Among the lines of the records, please find those that contain the word "other" and copy them.

══ Task material

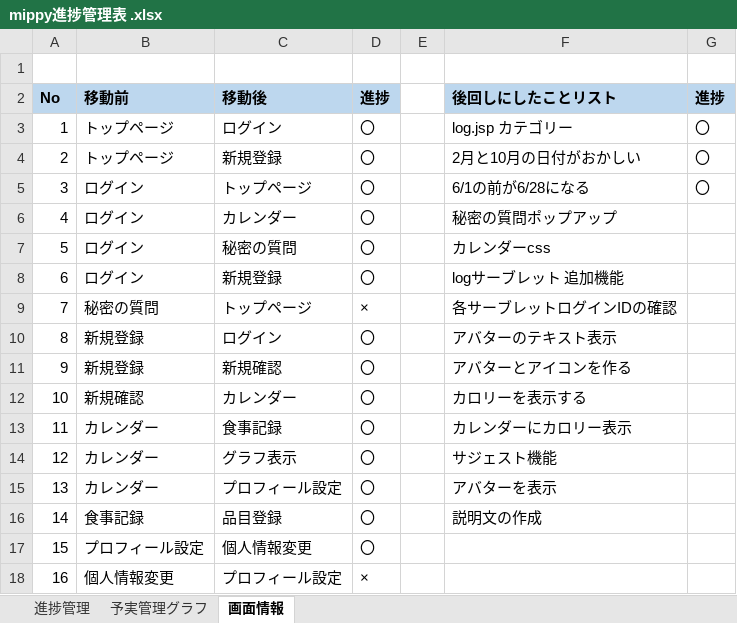
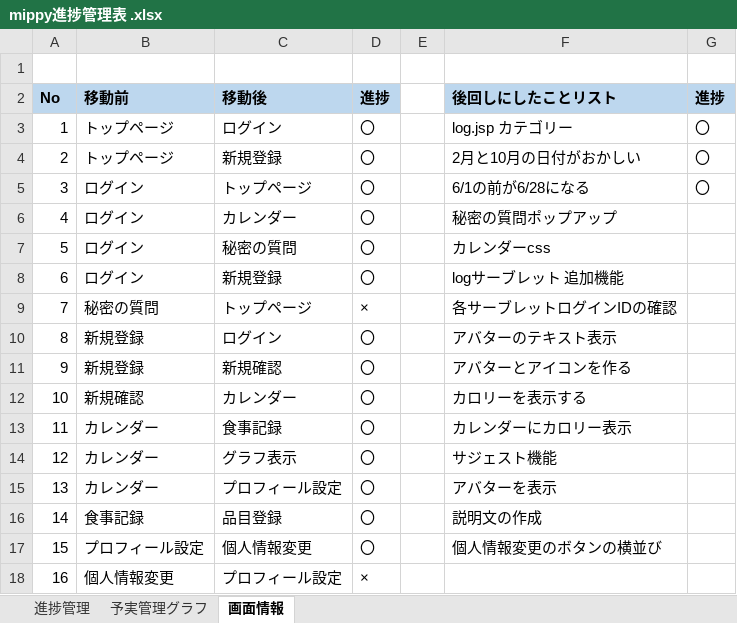
Before and after one commit to dojo2023/D-1, an Excel workbook: doc/mippy進捗管理表 .xlsx, sheet 画面情報, drawn as a sheet; values as stored, in another font and other column widths than the file's, no borders; the diff names each change by its address in the sheet, - before the commit and + after, or states it on an @@ line.

```diff
--- a/doc/mippy進捗管理表 .xlsx (sheet 画面情報)
+++ b/doc/mippy進捗管理表 .xlsx (sheet 画面情報)
-F17 (後回しにしたことリスト): (empty)
+F17 (後回しにしたことリスト): 個人情報変更のボタンの横並び
```
Also changed, not shown: 2 other files.
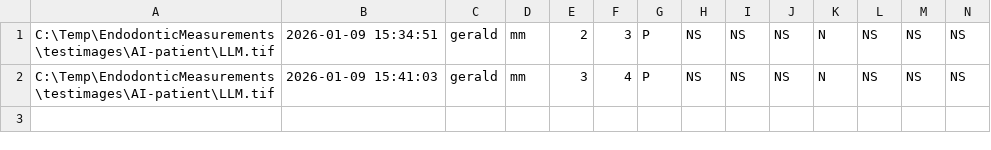
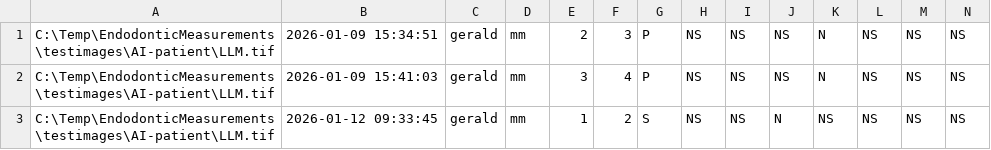
Before and after one commit to geraldOslo/EndodonticMeasurements, a CSV file: testimages/AI-patient/LLM.csv, drawn as a sheet; only a part is shown; rows hold the shown columns only; the diff names each change by its address in the sheet, - before the commit and + after, or states it on an @@ line.

```diff
--- a/testimages/AI-patient/LLM.csv
+++ b/testimages/AI-patient/LLM.csv
+row 3: C:\Temp\EndodonticMeasurements\testimages\AI-patient\LLM.tif | 2026-01-12 09:33:45 | gerald | mm | 1 | 2 | S | NS | NS | N | NS | NS | NS | NS
```
Also changed, not shown: 8 other files.
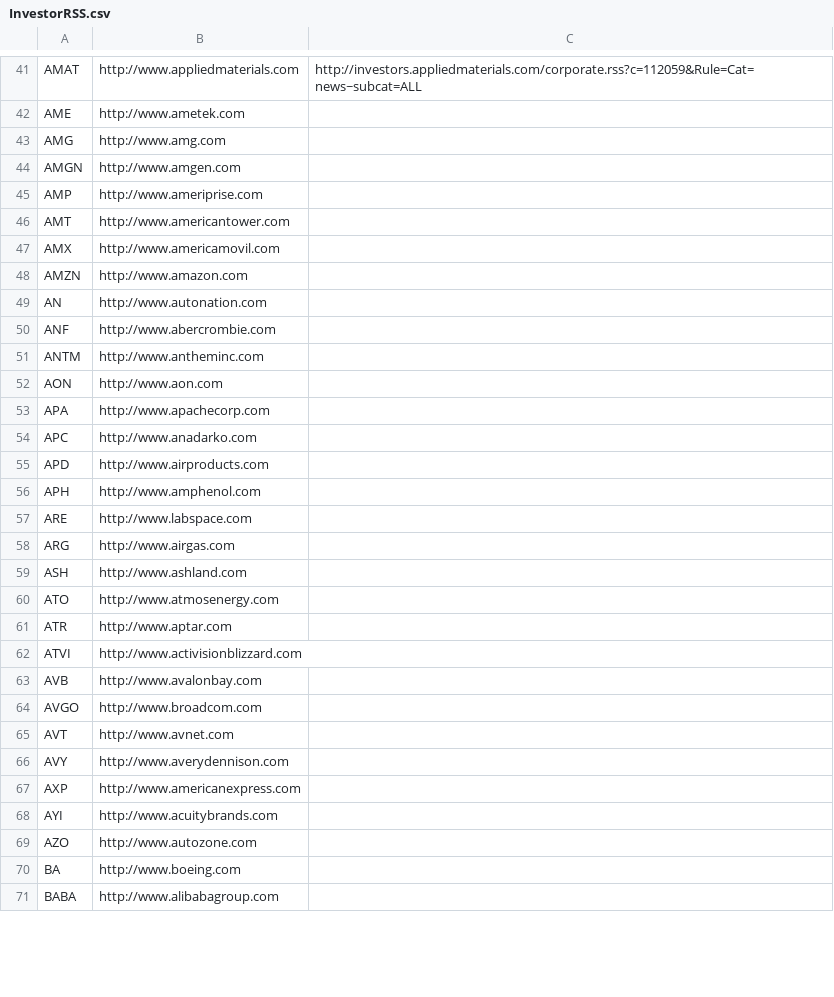
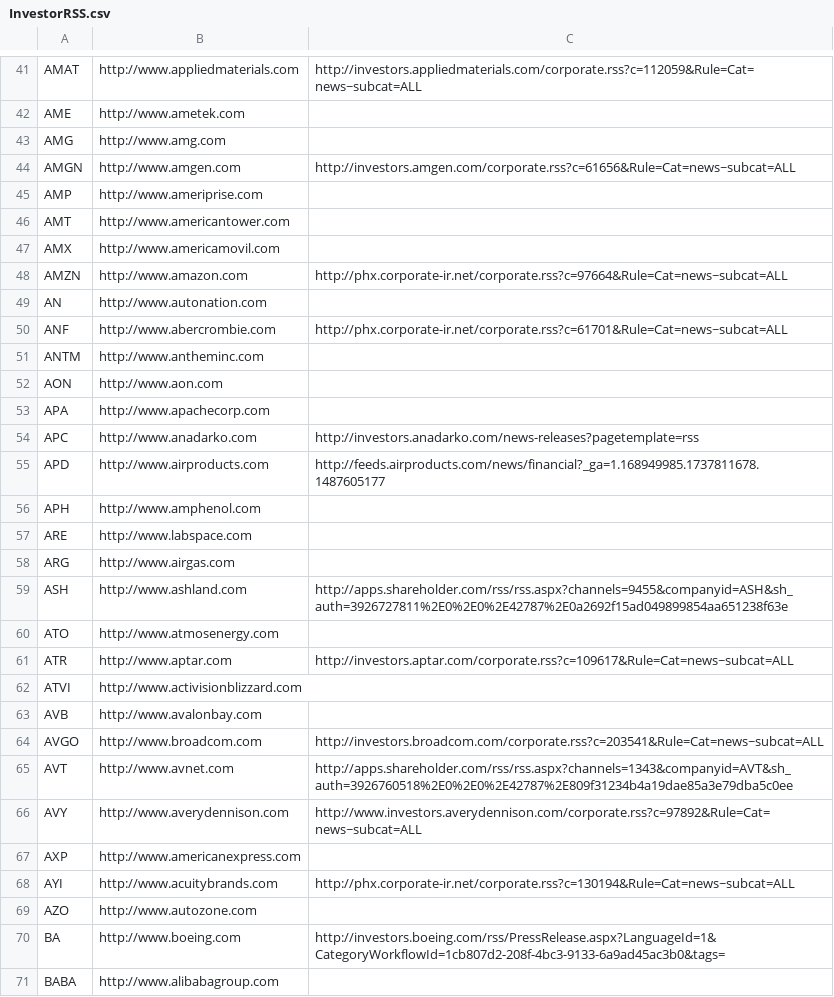
Before and after one commit to karelzarsky/Syndication, a CSV file: SyndicateLogic/InvestorRSS.csv, drawn as a sheet; only a part is shown, gaps mark what is left out; the diff covers the shown part only.

Commit message:
investor RSS feeds to letter B

```diff
--- a/SyndicateLogic/InvestorRSS.csv
+++ b/SyndicateLogic/InvestorRSS.csv
@@ -43,3 +43,3 @@ AME,http://www.ametek.com,
 AMG,http://www.amg.com,
-AMGN,http://www.amgen.com,
+AMGN,http://www.amgen.com,http://investors.amgen.com/corporate.rss?c=61656&Rule=Cat=news~subcat=ALL
 AMP,http://www.ameriprise.com,
@@ -47,5 +47,5 @@ AMT,http://www.americantower.com,
 AMX,http://www.americamovil.com,
-AMZN,http://www.amazon.com,
+AMZN,http://www.amazon.com,http://phx.corporate-ir.net/corporate.rss?c=97664&Rule=Cat=news~subcat=ALL
 AN,http://www.autonation.com,
-ANF,http://www.abercrombie.com,
+ANF,http://www.abercrombie.com,http://phx.corporate-ir.net/corporate.rss?c=61701&Rule=Cat=news~subcat=ALL
 ANTM,http://www.antheminc.com,
@@ -53,4 +53,4 @@ AON,http://www.aon.com,
 APA,http://www.apachecorp.com,
-APC,http://www.anadarko.com,
-APD,http://www.airproducts.com,
+APC,http://www.anadarko.com,http://investors.anadarko.com/news-releases?pagetemplate=rss
+APD,http://www.airproducts.com,http://feeds.airproducts.com/news/financial?_ga=1.168949985.1737811678.1487605177
 APH,http://www.amphenol.com,
@@ -58,14 +58,14 @@ ARE,http://www.labspace.com,
 ARG,http://www.airgas.com,
-ASH,http://www.ashland.com,
+ASH,http://www.ashland.com,http://apps.shareholder.com/rss/rss.aspx?channels=9455&companyid=ASH&sh_auth=3926727811%2E0%2E0%2E42787%2E0a2692f15ad049899854aa651238f63e
 ATO,http://www.atmosenergy.com,
-ATR,http://www.aptar.com,
+ATR,http://www.aptar.com,http://investors.aptar.com/corporate.rss?c=109617&Rule=Cat=news~subcat=ALL
 ATVI,http://www.activisionblizzard.com,
 AVB,http://www.avalonbay.com,
-AVGO,http://www.broadcom.com,
-AVT,http://www.avnet.com,
-AVY,http://www.averydennison.com,
+AVGO,http://www.broadcom.com,http://investors.broadcom.com/corporate.rss?c=203541&Rule=Cat=news~subcat=ALL
+AVT,http://www.avnet.com,http://apps.shareholder.com/rss/rss.aspx?channels=1343&companyid=AVT&sh_auth=3926760518%2E0%2E0%2E42787%2E809f31234b4a19dae85a3e79dba5c0ee
+AVY,http://www.averydennison.com,http://www.investors.averydennison.com/corporate.rss?c=97892&Rule=Cat=news~subcat=ALL
 AXP,http://www.americanexpress.com,
-AYI,http://www.acuitybrands.com,
+AYI,http://www.acuitybrands.com,http://phx.corporate-ir.net/corporate.rss?c=130194&Rule=Cat=news~subcat=ALL
 AZO,http://www.autozone.com,
-BA,http://www.boeing.com,
+BA,http://www.boeing.com,http://investors.boeing.com/rss/PressRelease.aspx?LanguageId=1&CategoryWorkflowId=1cb807d2-208f-4bc3-9133-6a9ad45ac3b0&tags=
 BABA,http://www.alibabagroup.com,
```
Also changed, not shown: 13 edited cells elsewhere in this file, 2 other files.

════

### The answer:
Before and after one commit to dojo2023/D-1, an Excel workbook: doc/mippy進捗管理表 .xlsx, sheet 画面情報, drawn as a sheet; values as stored, in another font and other column widths than the file's, no borders; the diff names each change by its address in the sheet, - before the commit and + after, or states it on an @@ line.
Also changed, not shown: 2 other files.
Also changed, not shown: 8 other files.
Also changed, not shown: 13 edited cells elsewhere in this file, 2 other files.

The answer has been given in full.